◆ INPUT RECORDS ◆

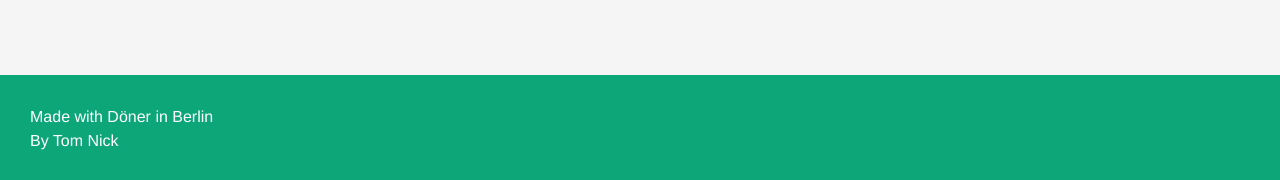
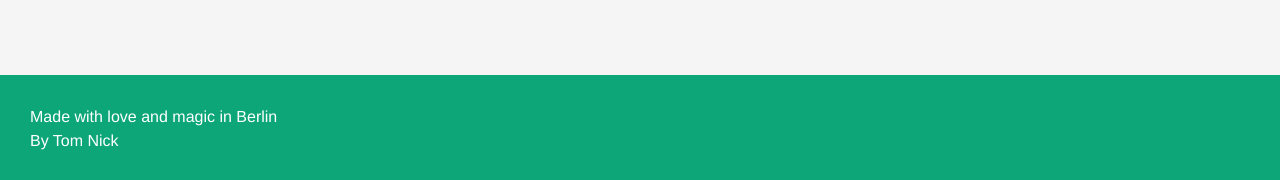
Before and after one commit to TN1ck/tomsblog, a Jekyll site: the page built from index.html, in a window 1280 px wide. Shown: the part 747-927 px from the top of the page. Built offline with Jekyll 4.4.1, drawn with Linux system fonts in a browser that asks for light colours; some web fonts are replaced.

Commit message:
changed döner

```diff
--- a/_includes/footer.html
+++ b/_includes/footer.html
@@ -1,6 +1,6 @@
 <footer>
     <div class='footer-with'>
-        Made with Döner in Berlin
+        Made with love and magic in Berlin
     </div>
     <div class='footer-by'>
         By Tom Nick
```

◆ WHAT YOU HAVE TO DO ◆
Output all of the records exactly as they appear above, but not the pictures.

◆ RESPONSE BOX ◆
Before and after one commit to TN1ck/tomsblog, a Jekyll site: the page built from index.html, in a window 1280 px wide. Shown: the part 747-927 px from the top of the page. Built offline with Jekyll 4.4.1, drawn with Linux system fonts in a browser that asks for light colours; some web fonts are replaced.

Commit message:
changed döner

```diff
--- a/_includes/footer.html
+++ b/_includes/footer.html
@@ -1,6 +1,6 @@
 <footer>
     <div class='footer-with'>
-        Made with Döner in Berlin
+        Made with love and magic in Berlin
     </div>
     <div class='footer-by'>
         By Tom Nick
```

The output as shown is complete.